Unfortunately, not everyone follows these rules. I heard a lot of stories of people being robbed because they thought they didn’t need a taxi for the 3 blocks from the restaurant to their hotel. Even though they were advised not to walk the streets after dark. My advice: just ask the restaurant or hotel to call you a taxi or order an Uber yourself. It might cost you something (most of the times not much) but it might save you a lot. And what’s maybe even more important: it doesn’t negatively impact your vacation or leave you traumatized.
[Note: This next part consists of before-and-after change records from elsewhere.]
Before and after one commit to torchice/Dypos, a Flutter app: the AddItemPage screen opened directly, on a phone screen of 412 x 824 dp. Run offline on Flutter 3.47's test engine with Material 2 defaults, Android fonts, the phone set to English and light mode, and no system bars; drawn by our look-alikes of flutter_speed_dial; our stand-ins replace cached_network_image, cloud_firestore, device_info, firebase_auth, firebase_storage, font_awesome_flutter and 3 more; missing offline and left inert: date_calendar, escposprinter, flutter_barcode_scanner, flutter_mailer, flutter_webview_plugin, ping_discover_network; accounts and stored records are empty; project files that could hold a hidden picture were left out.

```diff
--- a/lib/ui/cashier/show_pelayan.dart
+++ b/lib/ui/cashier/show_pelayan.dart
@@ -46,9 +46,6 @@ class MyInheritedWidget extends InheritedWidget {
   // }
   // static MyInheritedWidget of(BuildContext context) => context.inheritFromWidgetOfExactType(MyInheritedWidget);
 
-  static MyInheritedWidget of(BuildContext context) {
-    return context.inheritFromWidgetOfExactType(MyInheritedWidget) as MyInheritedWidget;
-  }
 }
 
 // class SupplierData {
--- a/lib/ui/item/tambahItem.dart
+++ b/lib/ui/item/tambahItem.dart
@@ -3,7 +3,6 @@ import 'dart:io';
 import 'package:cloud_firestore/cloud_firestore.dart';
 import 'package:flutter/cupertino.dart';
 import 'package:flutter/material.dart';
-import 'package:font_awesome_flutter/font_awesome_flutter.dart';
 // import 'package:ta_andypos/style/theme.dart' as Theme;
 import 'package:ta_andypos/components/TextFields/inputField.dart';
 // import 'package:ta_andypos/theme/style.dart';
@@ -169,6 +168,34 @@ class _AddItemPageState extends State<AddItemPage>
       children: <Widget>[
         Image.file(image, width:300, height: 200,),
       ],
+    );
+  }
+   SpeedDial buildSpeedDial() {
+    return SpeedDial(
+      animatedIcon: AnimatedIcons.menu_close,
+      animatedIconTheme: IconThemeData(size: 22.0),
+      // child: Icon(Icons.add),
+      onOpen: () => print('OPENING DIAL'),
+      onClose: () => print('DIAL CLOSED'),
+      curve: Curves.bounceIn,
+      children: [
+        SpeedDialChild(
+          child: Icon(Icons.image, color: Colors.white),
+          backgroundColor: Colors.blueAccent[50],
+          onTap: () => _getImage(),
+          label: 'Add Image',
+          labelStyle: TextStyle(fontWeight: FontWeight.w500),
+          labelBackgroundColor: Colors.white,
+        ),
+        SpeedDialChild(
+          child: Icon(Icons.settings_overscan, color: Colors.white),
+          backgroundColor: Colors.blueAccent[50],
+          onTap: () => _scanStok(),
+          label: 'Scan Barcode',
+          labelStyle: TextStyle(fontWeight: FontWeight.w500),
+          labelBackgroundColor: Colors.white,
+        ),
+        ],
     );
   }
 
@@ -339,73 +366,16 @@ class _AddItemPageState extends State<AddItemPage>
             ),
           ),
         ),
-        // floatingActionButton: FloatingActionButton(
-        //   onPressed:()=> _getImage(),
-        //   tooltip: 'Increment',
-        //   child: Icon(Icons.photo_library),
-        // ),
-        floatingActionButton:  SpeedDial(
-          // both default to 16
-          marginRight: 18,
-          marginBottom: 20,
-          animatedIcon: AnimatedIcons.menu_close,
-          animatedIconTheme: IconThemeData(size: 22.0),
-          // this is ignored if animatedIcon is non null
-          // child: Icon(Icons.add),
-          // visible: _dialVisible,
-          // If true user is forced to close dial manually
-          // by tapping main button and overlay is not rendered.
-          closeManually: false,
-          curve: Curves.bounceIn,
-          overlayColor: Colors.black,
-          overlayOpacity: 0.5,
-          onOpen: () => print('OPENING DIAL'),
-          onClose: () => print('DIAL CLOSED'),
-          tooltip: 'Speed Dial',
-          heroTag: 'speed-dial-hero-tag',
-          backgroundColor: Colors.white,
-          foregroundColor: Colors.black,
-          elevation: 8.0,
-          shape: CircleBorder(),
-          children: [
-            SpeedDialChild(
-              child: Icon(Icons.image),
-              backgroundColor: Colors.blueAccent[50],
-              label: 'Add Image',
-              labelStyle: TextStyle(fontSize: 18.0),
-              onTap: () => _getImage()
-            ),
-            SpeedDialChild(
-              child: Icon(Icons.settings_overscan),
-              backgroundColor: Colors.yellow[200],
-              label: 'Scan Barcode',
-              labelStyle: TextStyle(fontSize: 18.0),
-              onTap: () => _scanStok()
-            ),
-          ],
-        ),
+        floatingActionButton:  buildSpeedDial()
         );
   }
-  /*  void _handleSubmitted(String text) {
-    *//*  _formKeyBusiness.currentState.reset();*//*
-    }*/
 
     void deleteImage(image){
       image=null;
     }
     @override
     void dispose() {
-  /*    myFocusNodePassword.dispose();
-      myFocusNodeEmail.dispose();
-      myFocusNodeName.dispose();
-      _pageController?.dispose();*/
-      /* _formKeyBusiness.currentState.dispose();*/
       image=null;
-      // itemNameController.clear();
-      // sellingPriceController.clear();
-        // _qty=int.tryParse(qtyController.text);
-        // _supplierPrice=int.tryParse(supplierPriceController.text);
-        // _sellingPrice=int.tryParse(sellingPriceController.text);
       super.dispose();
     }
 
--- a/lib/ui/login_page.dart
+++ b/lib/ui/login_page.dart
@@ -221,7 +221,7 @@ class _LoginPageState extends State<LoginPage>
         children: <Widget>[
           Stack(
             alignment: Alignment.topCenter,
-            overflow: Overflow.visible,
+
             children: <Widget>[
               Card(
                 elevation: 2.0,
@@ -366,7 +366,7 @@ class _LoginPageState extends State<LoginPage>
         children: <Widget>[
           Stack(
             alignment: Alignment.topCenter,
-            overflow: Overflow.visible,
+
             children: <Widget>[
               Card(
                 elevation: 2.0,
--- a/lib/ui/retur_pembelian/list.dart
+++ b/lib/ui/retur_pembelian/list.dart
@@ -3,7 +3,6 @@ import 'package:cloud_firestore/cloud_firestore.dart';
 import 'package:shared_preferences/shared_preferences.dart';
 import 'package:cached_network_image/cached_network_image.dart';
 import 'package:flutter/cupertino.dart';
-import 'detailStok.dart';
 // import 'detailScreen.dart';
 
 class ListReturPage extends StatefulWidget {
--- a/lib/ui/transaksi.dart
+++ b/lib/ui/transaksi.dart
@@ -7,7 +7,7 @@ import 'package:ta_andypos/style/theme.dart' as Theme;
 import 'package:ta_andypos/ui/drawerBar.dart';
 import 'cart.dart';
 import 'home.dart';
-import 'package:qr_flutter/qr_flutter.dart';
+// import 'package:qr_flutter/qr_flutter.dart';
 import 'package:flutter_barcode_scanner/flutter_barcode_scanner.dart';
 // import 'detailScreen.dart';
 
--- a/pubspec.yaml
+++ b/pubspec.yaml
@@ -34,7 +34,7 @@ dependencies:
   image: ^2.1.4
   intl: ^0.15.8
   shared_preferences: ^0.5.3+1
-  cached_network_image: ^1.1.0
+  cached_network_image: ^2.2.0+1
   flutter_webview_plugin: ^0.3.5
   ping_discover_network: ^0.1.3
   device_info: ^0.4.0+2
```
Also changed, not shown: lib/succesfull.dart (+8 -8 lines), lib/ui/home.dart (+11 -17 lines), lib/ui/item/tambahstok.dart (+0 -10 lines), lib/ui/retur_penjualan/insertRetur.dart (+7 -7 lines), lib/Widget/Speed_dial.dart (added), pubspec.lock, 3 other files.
Years ago, I arrived in Belize city on a Sunday evening. There was hardly anyone on the streets and most restaurants were closed. At the hostel, me, and two others I met on the bus, were advised to eat at a restaurant of one of the big hotels. I preferred to take a taxi, but the others wanted to walk. Ánd they brought their cameras, dangling on their necks. I didn’t feel comfortable at all, so when we run into a guard (of some kind of parking) I asked if it was safe to walk at this hour. He replied with ‘Ah… not too many killings in Belize city’… Fortunately nothing happened, but I felt walking to the restaurant was a stupid choice. Of course, I convinced the others to take a taxi home after dinner.

3. Keep someone back home informed about your whereabouts.

Always make sure that someone back home knows where you are or where you are going. If you feel unsure, send a picture of the number plate of your taxi home. Or let family track you on What’s App live.

4. Choose your transportation wisely

Some people in Central- and South America drive like maniacs. On many roads, the small ‘altars’ for the people who died on these roads are countless. When I went from Potosi to Tupiza (in Bolivia) the driver stopped halfway to light a candle for his brother who died 10 months earlier. The tracks on the road were still visible…

When I travel by bus I pick a reliable bus company. I don’t mind paying a little bit extra. Same goes for airways. I check if they’re not on any black list before I go!

Cycling the Death Road.


Small altars for those who died on this road

The brother of our driver died in an accident on this road.

5. And if something goes wrong anyway…

Hopefully I didn’t scare you too much. I just think it’s important to acknowledge some risks, so you can prepare and minimalize them. And if something does go wrong, it might still be ok. I travel with a good travel insurance and I realize that everything (that’s materialistic) is replaceable. Except for my photos. That’s why I always make backups of my pictures and I keep my sd-cards in a money belt when I’m traveling from A to B.

I also keep in mind that if I’d be robbed, I should just give them what they ask for. I don’t want to risk my personal safety. Struggling might be the worst thing to do.

So, just make sure your personal safety is not at risk by following the rules of the country/place you’re visiting so you can enjoy South- or Central America. They are amazing continents to visit and I hardly ever felt unsafe.